:: YOUR TASK ::
Which of the lines below contain the string "entry"? Pull each one out of the data.

===== LISTED RECORDS

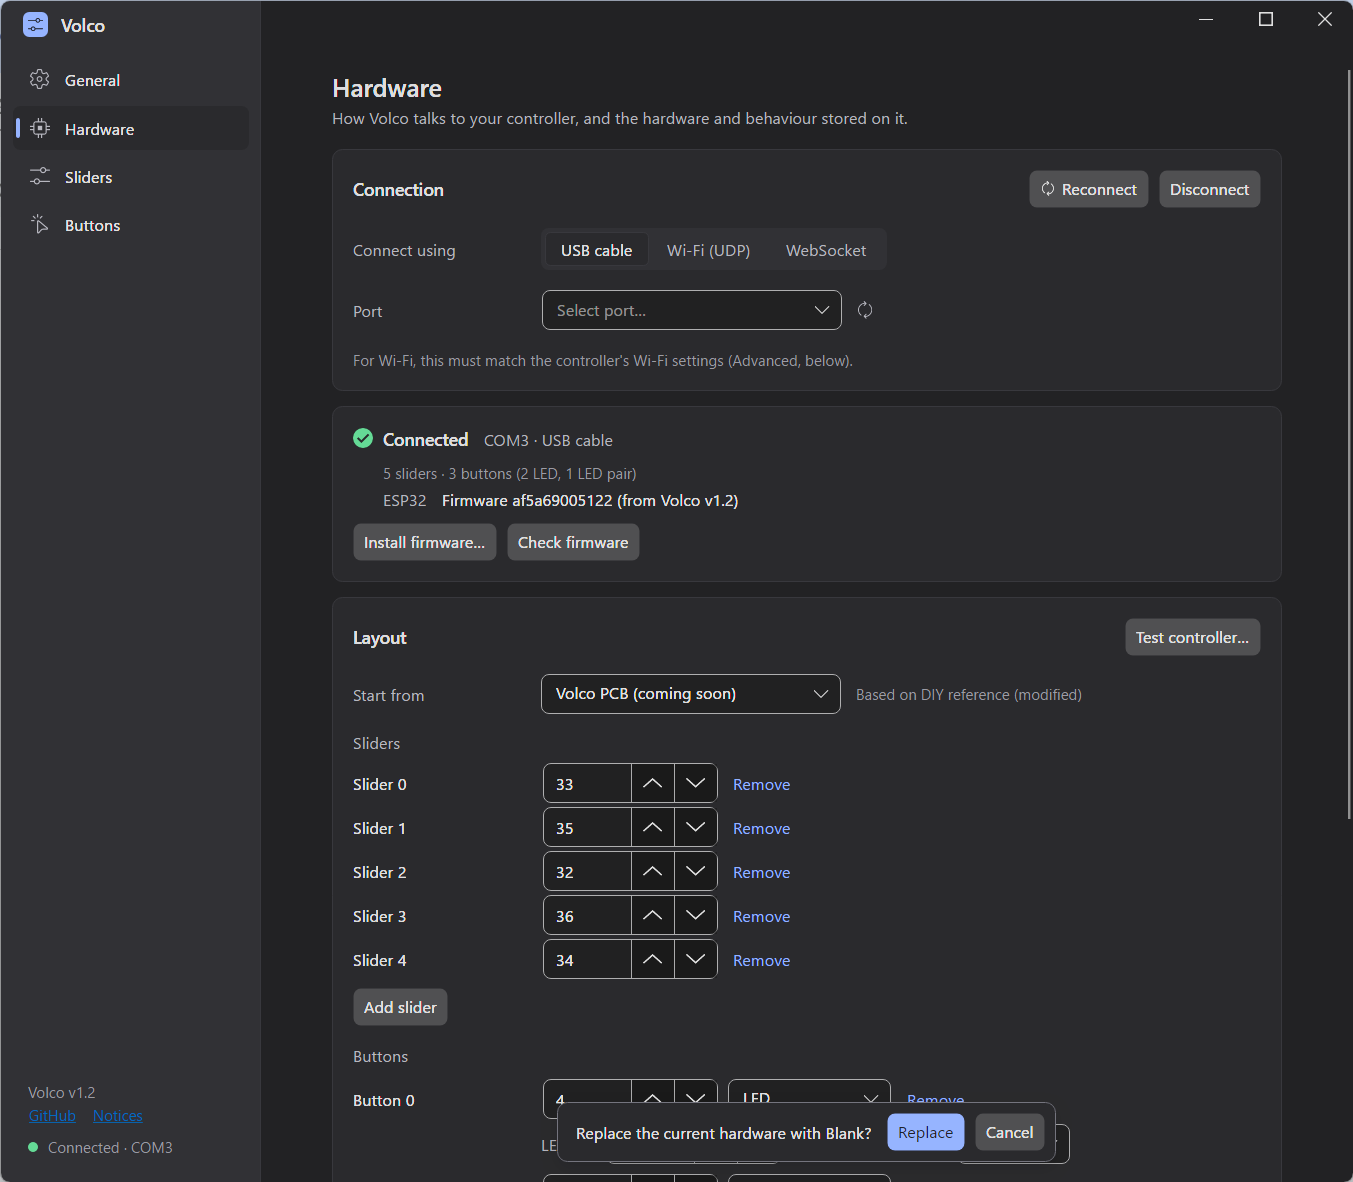
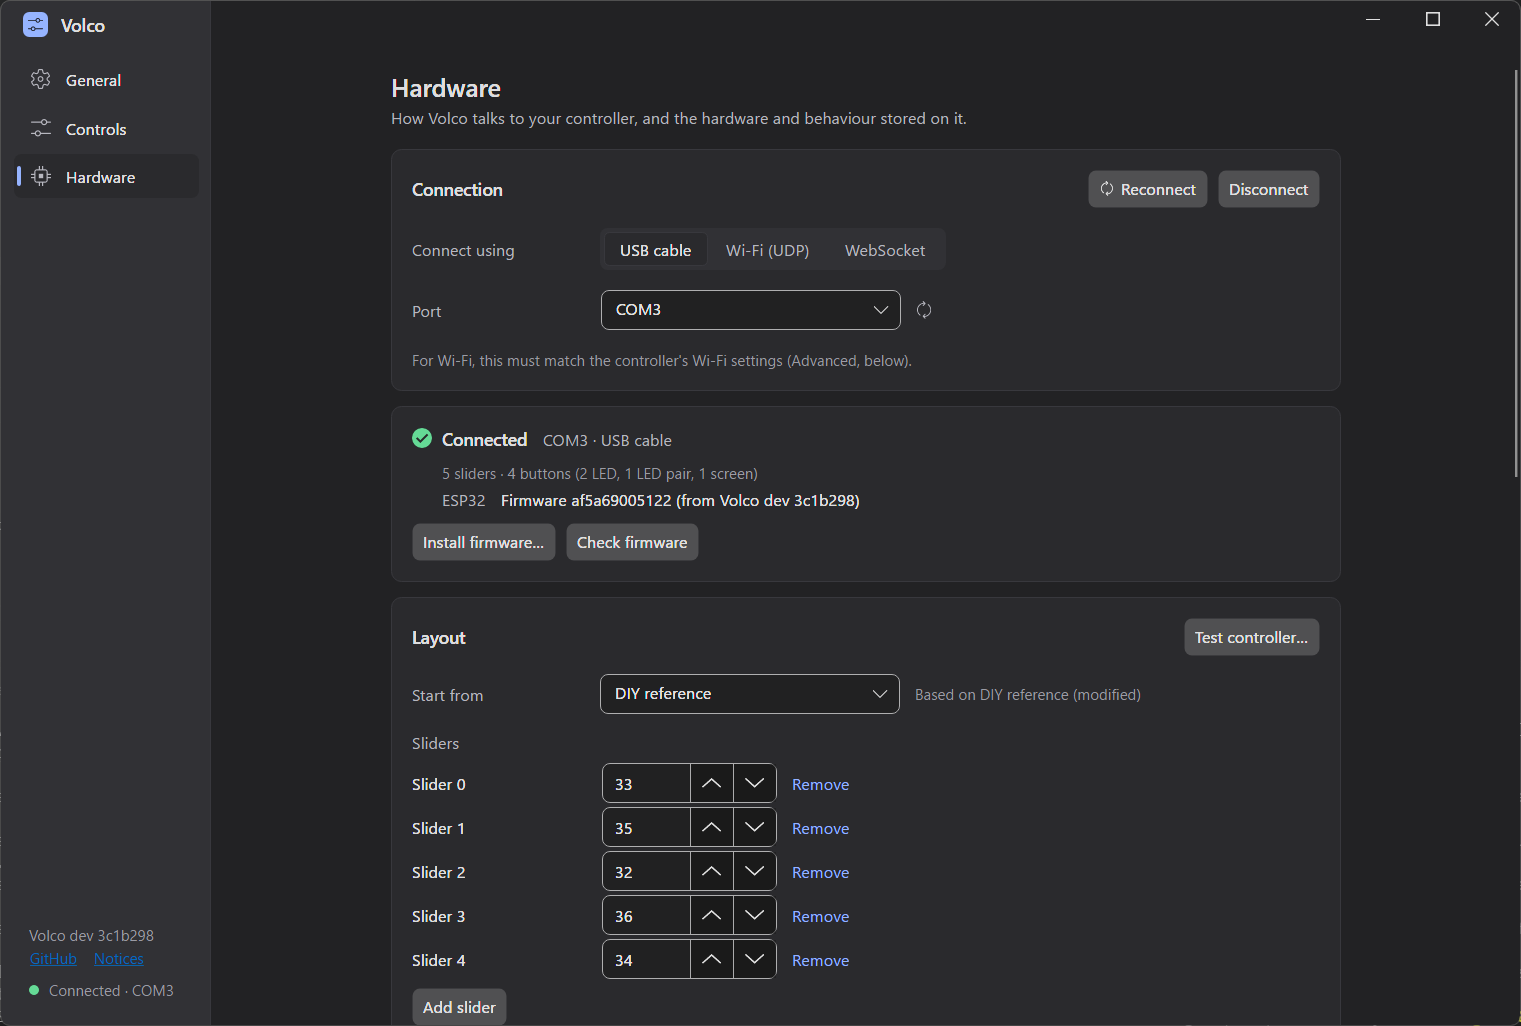
fix: a device renamed in Windows is renamed in Volco at once; README screenshots
- Any property change of a device re-reads its friendly name (a rename in
  Sound settings writes the description; the notification's key varies).
- The runtime keeps the stored Windows name of every device reference current
  by id (sliders and actions, not only customized devices), before telling the
  UI and at startup; slider pickers re-read it. A nickname set in Volco still
  wins over the Windows name.
- README: the Controls screenshot, a new Hardware one; the old Sliders and
  Buttons images are gone.

diff --git a/src/Volco.Core/Runtime/VolcoRuntime.cs b/src/Volco.Core/Runtime/VolcoRuntime.cs
@@ -654,6 +654,9 @@ public sealed class VolcoRuntime : IDisposable, IModeController, IConfigSessionL
             Config.Save();
         }
 
+        // A device renamed in Windows while Volco was closed: the stored names follow.
+        if (_audioReady && RefreshStoredDeviceNames()) Config.Save();
+
         Config.ConnectionConfigChanged += OnConfigChanged;
         Config.ConfigChanged += OnSettingsChanged;
 
@@ -1132,8 +1135,9 @@ public sealed class VolcoRuntime : IDisposable, IModeController, IConfigSessionL
         // show up in the pickers even when it isn't the new default. So every kind is forwarded
         // as DevicesChanged; subscribers marshal to the UI thread themselves (this handler runs
         // on the audio thread), and with no settings window open there are simply no subscribers.
-        DevicesChanged?.Invoke(this, e);
+        // Stored names first: the UI re-reads them when it hears of the change (a rename).
         if (RefreshStoredDeviceNames()) Config.RequestSave();
+        DevicesChanged?.Invoke(this, e);
 
         if (e.Kind is DeviceChangeKind.Added or DeviceChangeKind.StateChanged)
         {
@@ -1174,18 +1178,37 @@ public sealed class VolcoRuntime : IDisposable, IModeController, IConfigSessionL
         PushControllerState();
     }
 
-    /// <summary>Keeps each customized device's stored Windows name current (spec §5.1).</summary>
+    /// <summary>Keeps the stored Windows name of every device the config names current, by id
+    /// (spec §5.1): each customized device's, and each slider's and action's device reference,
+    /// whose name the settings UI shows and falls back to. A device renamed in Windows is then
+    /// named anew everywhere a nickname does not override it.</summary>
     private bool RefreshStoredDeviceNames()
     {
         var changed = false;
         var live = Audio.GetDevices(AudioFlow.Render).Concat(Audio.GetDevices(AudioFlow.Capture)).ToList();
+        string? NameOf(string? id)
+            => string.IsNullOrEmpty(id) ? null
+               : live.Find(d => string.Equals(d.Id, id, StringComparison.OrdinalIgnoreCase))?.FriendlyName;
         foreach (var entry in Config.Config.Devices.ToList())
         {
-            var device = live.Find(d => string.Equals(d.Id, entry.Id, StringComparison.OrdinalIgnoreCase));
-            if (device is null || device.FriendlyName == entry.FriendlyName) continue;
-            entry.FriendlyName = device.FriendlyName;
+            if (NameOf(entry.Id) is not { Length: > 0 } name || name == entry.FriendlyName) continue;
+            entry.FriendlyName = name;
             changed = true;
         }
+        void Refresh(DeviceRefConfig? reference)
+        {
+            if (reference is null || NameOf(reference.Id) is not { Length: > 0 } name || name == reference.FriendlyName) return;
+            reference.FriendlyName = name;
+            changed = true;
+        }
+        foreach (var slider in Config.Config.Sliders.ToList()) Refresh(slider.Device);
+        foreach (var button in Config.Config.Buttons.ToList())
+            foreach (var binding in button.Actions.Values.ToList())
+                foreach (var action in binding.All())
+                {
+                    Refresh(action.Device);
+                    Refresh(action.DeviceB);
+                }
         return changed;
     }
 

diff --git a/tests/Volco.App.Tests/Shell/CrossPageRefreshTests.cs b/tests/Volco.App.Tests/Shell/CrossPageRefreshTests.cs
@@ -119,4 +119,35 @@ public class CrossPageRefreshTests
         Assert.Contains(nameof(DeviceItemViewModel.UsedBy), changed);
         Assert.Contains(nameof(DeviceItemViewModel.CanForget), changed);
     }
+
+    [AvaloniaFact]
+    public void DeviceRenamedInWindows_LabelsFollow_UnlessTheUserNamedIt()
+    {
+        var (window, rig, vm) = Open(c =>
+        {
+            c.Sliders[0].Type = SliderMappingType.Device;
+            c.Sliders[0].Device = new DeviceRefConfig { Id = "dev-2", FriendlyName = "Headphones" };
+            c.Sliders[1].Type = SliderMappingType.Device;
+            c.Sliders[1].Device = new DeviceRefConfig { Id = "dev-1", FriendlyName = "Speakers" };
+            c.Devices.Add(new DeviceSettingsConfig { Id = "dev-1", FriendlyName = "Speakers", Nickname = "Desk" });
+        });
+        using var _ = rig; using var __ = vm;
+        Show(window, "controls");
+        var page = Assert.IsType<ControlsPage>(window.CurrentPage);
+        Assert.Equal("Headphones", In<TextBlock>(page, "TargetText").Text);   // slider 1 is selected
+
+        // Both are renamed in Windows' Sound settings while Volco runs.
+        var arctis = new AudioDevice("dev-2", "Arctis 7 (USB Audio)", AudioFlow.Render, false);
+        var monitor = new AudioDevice("dev-1", "Monitor (HDMI)", AudioFlow.Render, true);
+        rig.Engine.Devices[1] = arctis;
+        rig.Engine.Devices[0] = monitor;
+        rig.Engine.RaiseDeviceChanged(DeviceChangeKind.StateChanged, arctis);
+        rig.Engine.RaiseDeviceChanged(DeviceChangeKind.StateChanged, monitor);
+        Dispatcher.UIThread.RunJobs();
+
+        Assert.Equal("Arctis 7", In<TextBlock>(page, "TargetText").Text);
+        Assert.Equal("Arctis 7", vm.Sliders.Items[0].Label);
+        Assert.Equal("Desk", vm.Sliders.Items[1].Label);   // the user's own name wins
+        Assert.Equal("Monitor (HDMI)", rig.Config.Config.FindDevice("dev-1")!.FriendlyName);
+    }
 }

diff --git a/tests/Volco.Core.Tests/Runtime/VolcoRuntimeTests.cs b/tests/Volco.Core.Tests/Runtime/VolcoRuntimeTests.cs
@@ -1307,6 +1307,34 @@ public sealed class VolcoRuntimeTests : IDisposable
     }
 
     [Fact]
+    public void DeviceRenamedInWindows_SliderAndActionNamesFollow_BeforeTheUiHears()
+    {
+        var config = NewConfig(c =>
+        {
+            c.Sliders[0].Type = SliderMappingType.Device;
+            c.Sliders[0].Device = new DeviceRefConfig { Id = Speakers, FriendlyName = "Old name" };
+            c.Buttons[1].Default().SinglePress = new ButtonActionConfig
+            {
+                Action = ButtonActionType.ToggleOutputDevice,
+                Device = new DeviceRefConfig { Id = Speakers, FriendlyName = "Old name" },
+                DeviceB = new DeviceRefConfig { Id = "gone", FriendlyName = "Unplugged" },
+            };
+        });
+        var runtime = StartRuntime(config);
+        string? seenByUi = null;
+        runtime.DevicesChanged += (_, _) => seenByUi = config.Config.Sliders[0].Device!.FriendlyName;
+        var renamed = new AudioDevice(Speakers, "Desk (Realtek)", AudioFlow.Render, true);
+        _engine.Devices[0] = renamed;
+
+        _engine.RaiseDeviceChanged(DeviceChangeKind.StateChanged, renamed);
+
+        Assert.Equal("Desk (Realtek)", config.Config.Sliders[0].Device!.FriendlyName);
+        Assert.Equal("Desk (Realtek)", config.Config.Buttons[1].Default().SinglePress.Device!.FriendlyName);
+        Assert.Equal("Unplugged", config.Config.Buttons[1].Default().SinglePress.DeviceB!.FriendlyName);
+        Assert.Equal("Desk (Realtek)", seenByUi);
+    }
+
+    [Fact]
     public void MuteOsd_UsesTheNickname()
     {
         var config = NewConfig(c => c.Devices.Add(new DeviceSettingsConfig { Id = Speakers, Nickname = "Desk speakers" }));

diff --git a/src/Volco.App/ViewModels/SliderItemViewModel.cs b/src/Volco.App/ViewModels/SliderItemViewModel.cs
@@ -314,12 +314,15 @@ public partial class SliderItemViewModel : ObservableObject, IDeviceLabeler
             : $"Controls every app that no other slider lists (everything except {string.Join(", ", claimedByOthers)}).";
 
     /// <summary>
-    /// Re-seeds the device picker after a device was plugged in or removed. Re-asserts the current
-    /// selection without saving; a device that is gone simply shows no selection.
+    /// Re-seeds the device picker after a device was plugged in, removed or renamed. Re-reads the
+    /// selection from the config (whose stored name the runtime keeps current) without saving; a
+    /// device that is gone simply shows no selection.
     /// </summary>
     public void RefreshDevices(IReadOnlyList<AudioDevice> devices)
     {
-        var keep = SelectedDevice;
+        var keep = Config.Type == SliderMappingType.Device && Config.Device is { FriendlyName.Length: > 0 } configured
+            ? configured.FriendlyName
+            : SelectedDevice;
         _loading = true;
         try
         {

diff --git a/src/Volco.Windows/Audio/DeviceRegistry.cs b/src/Volco.Windows/Audio/DeviceRegistry.cs
@@ -665,10 +665,10 @@ internal sealed class DeviceRegistry : IDisposable, IMMNotificationClient
 
     void IMMNotificationClient.OnPropertyValueChanged(PCWSTR pwstrDeviceId, PROPERTYKEY key)
     {
-        // A rename in Windows (Sound settings) changes the friendly name. Other properties change
-        // often and are of no interest. Comparing the key is plain memory, no COM.
-        var name = PInvoke.PKEY_Device_FriendlyName;
-        if (key.fmtid != name.fmtid || key.pid != name.pid) return;
+        // A rename in Windows (Sound settings) writes the device description, and the friendly
+        // name is derived from it; which key the notification names varies, so any property
+        // change re-reads the name on the audio thread, which raises a change only when the name
+        // differs (ApplyNameChanged).
         Enqueue(PendingChange.NameChanged(pwstrDeviceId.ToString() ?? string.Empty));
     }
 

diff --git a/README.md b/README.md
@@ -77,7 +77,7 @@ You don't need my board, though. Volco works with **any layout you wire up**: as
 
 <table>
 <tr>
-<td colspan="2" align="center"><!-- TODO(Tomer): screenshot of the Controls page --><sub><b>Controls:</b> your sliders and buttons as a drawing of the controller; pick one to set what it does</sub></td>
+<td colspan="2" align="center"><a href="docs/images/app-controls.png"><img src="docs/images/app-controls.png" alt="Volco's Controls page: five sliders (Main output, Headphones, Wardogs, Spotify with its icon, All other apps) above four buttons in the Default mode, one with a screen showing Spotify playing; the inspector edits Button 2's press, double press and hold" width="70%"></a><br><sub><b>Controls:</b> your sliders and buttons as a drawing of the controller; pick one to set what it does</sub></td>
 </tr>
 <tr>
 <td colspan="2" align="center"><a href="docs/images/app-hardware.png"><img src="docs/images/app-hardware.png" alt="Volco's Hardware page: connected over USB, the firmware version, and the controller's slider and button pins" width="50%"></a><br><sub><b>Hardware:</b> the connection, the firmware, and the layout stored on the controller</sub></td>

==========

:: ANSWER BOX ::
         foreach (var entry in Config.Config.Devices.ToList())
-            var device = live.Find(d => string.Equals(d.Id, entry.Id, StringComparison.OrdinalIgnoreCase));
-            if (device is null || device.FriendlyName == entry.FriendlyName) continue;
-            entry.FriendlyName = device.FriendlyName;
+            if (NameOf(entry.Id) is not { Length: > 0 } name || name == entry.FriendlyName) continue;
+            entry.FriendlyName = name;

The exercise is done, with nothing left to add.